**Task goal:**
Your copy should match the entries below exactly, apart from the images.

(Supplied data Opens)

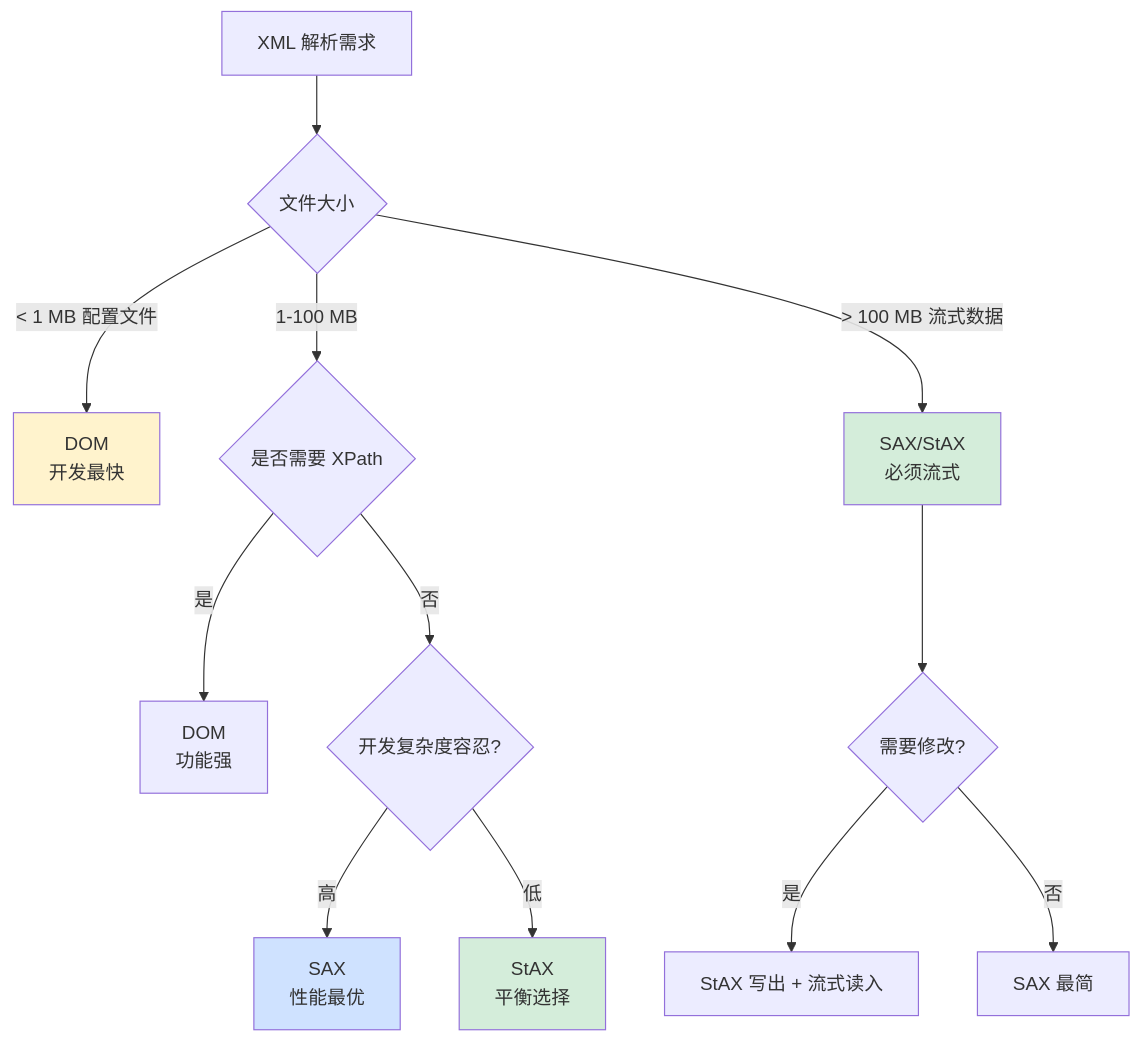
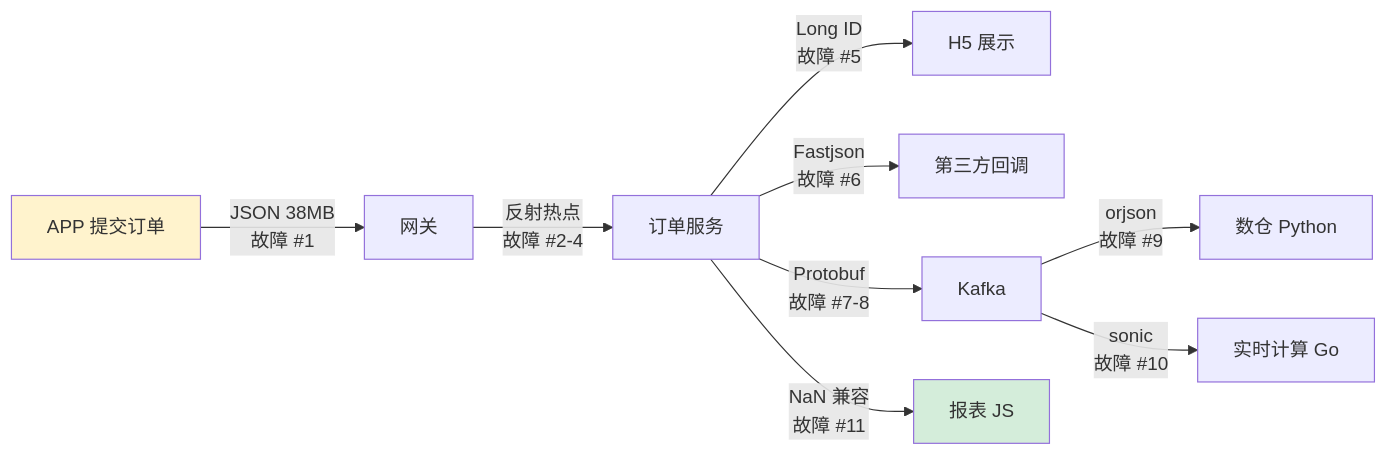
Before and after one commit to chongyang211/YCBookBlog: the fifth of 6 diagrams in docs/10.专栏/02.程序编程原理/02.数据的本质/09.数据解析设计思想.md, drawn with Mermaid. The commit also changed other lines of this file and 9 other files, not shown here.

````diff
--- a/docs/10.专栏/02.程序编程原理/02.数据的本质/09.数据解析设计思想.md
+++ b/docs/10.专栏/02.程序编程原理/02.数据的本质/09.数据解析设计思想.md
@@ -4363,23 +786,14 @@
 ```mermaid
-flowchart TD
-    A[XML 解析需求] --> B{文件大小}
-    
-    B -->|< 1 MB 配置文件| C[DOM<br/>开发最快]
-    B -->|1-100 MB| D{是否需要 XPath}
-    B -->|> 100 MB 流式数据| E[SAX/StAX<br/>必须流式]
-    
-    D -->|是| F[DOM<br/>功能强]
-    D -->|否| G{开发复杂度容忍?}
-    
-    G -->|高| H[SAX<br/>性能最优]
-    G -->|低| I[StAX<br/>平衡选择]
-    
-    E --> J{需要修改?}
-    J -->|是| K[StAX 写出 + 流式读入]
-    J -->|否| L[SAX 最简]
+flowchart LR
+    A[APP 提交订单] -->|JSON 38MB<br/>故障 #1| B[网关]
+    B -->|反射热点<br/>故障 #2-4| C[订单服务]
+    C -->|Long ID<br/>故障 #5| D[H5 展示]
+    C -->|Fastjson<br/>故障 #6| E[第三方回调]
+    C -->|Protobuf<br/>故障 #7-8| F[Kafka]
+    F -->|orjson<br/>故障 #9| G[数仓 Python]
+    F -->|sonic<br/>故障 #10| H[实时计算 Go]
+    C -->|NaN 兼容<br/>故障 #11| I[报表 JS]
 
-    style C fill:#fff3cd
-    style E fill:#d4edda
-    style H fill:#cfe2ff
+    style A fill:#fff3cd
     style I fill:#d4edda
 ```
````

(Supplied data Closes)

**Response area:**
Before and after one commit to chongyang211/YCBookBlog: the fifth of 6 diagrams in docs/10.专栏/02.程序编程原理/02.数据的本质/09.数据解析设计思想.md, drawn with Mermaid. The commit also changed other lines of this file and 9 other files, not shown here.

````diff
--- a/docs/10.专栏/02.程序编程原理/02.数据的本质/09.数据解析设计思想.md
+++ b/docs/10.专栏/02.程序编程原理/02.数据的本质/09.数据解析设计思想.md
@@ -4363,23 +786,14 @@
 ```mermaid
-flowchart TD
-    A[XML 解析需求] --> B{文件大小}
-    
-    B -->|< 1 MB 配置文件| C[DOM<br/>开发最快]
-    B -->|1-100 MB| D{是否需要 XPath}
-    B -->|> 100 MB 流式数据| E[SAX/StAX<br/>必须流式]
-    
-    D -->|是| F[DOM<br/>功能强]
-    D -->|否| G{开发复杂度容忍?}
-    
-    G -->|高| H[SAX<br/>性能最优]
-    G -->|低| I[StAX<br/>平衡选择]
-    
-    E --> J{需要修改?}
-    J -->|是| K[StAX 写出 + 流式读入]
-    J -->|否| L[SAX 最简]
+flowchart LR
+    A[APP 提交订单] -->|JSON 38MB<br/>故障 #1| B[网关]
+    B -->|反射热点<br/>故障 #2-4| C[订单服务]
+    C -->|Long ID<br/>故障 #5| D[H5 展示]
+    C -->|Fastjson<br/>故障 #6| E[第三方回调]
+    C -->|Protobuf<br/>故障 #7-8| F[Kafka]
+    F -->|orjson<br/>故障 #9| G[数仓 Python]
+    F -->|sonic<br/>故障 #10| H[实时计算 Go]
+    C -->|NaN 兼容<br/>故障 #11| I[报表 JS]
 
-    style C fill:#fff3cd
-    style E fill:#d4edda
-    style H fill:#cfe2ff
+    style A fill:#fff3cd
     style I fill:#d4edda
 ```
````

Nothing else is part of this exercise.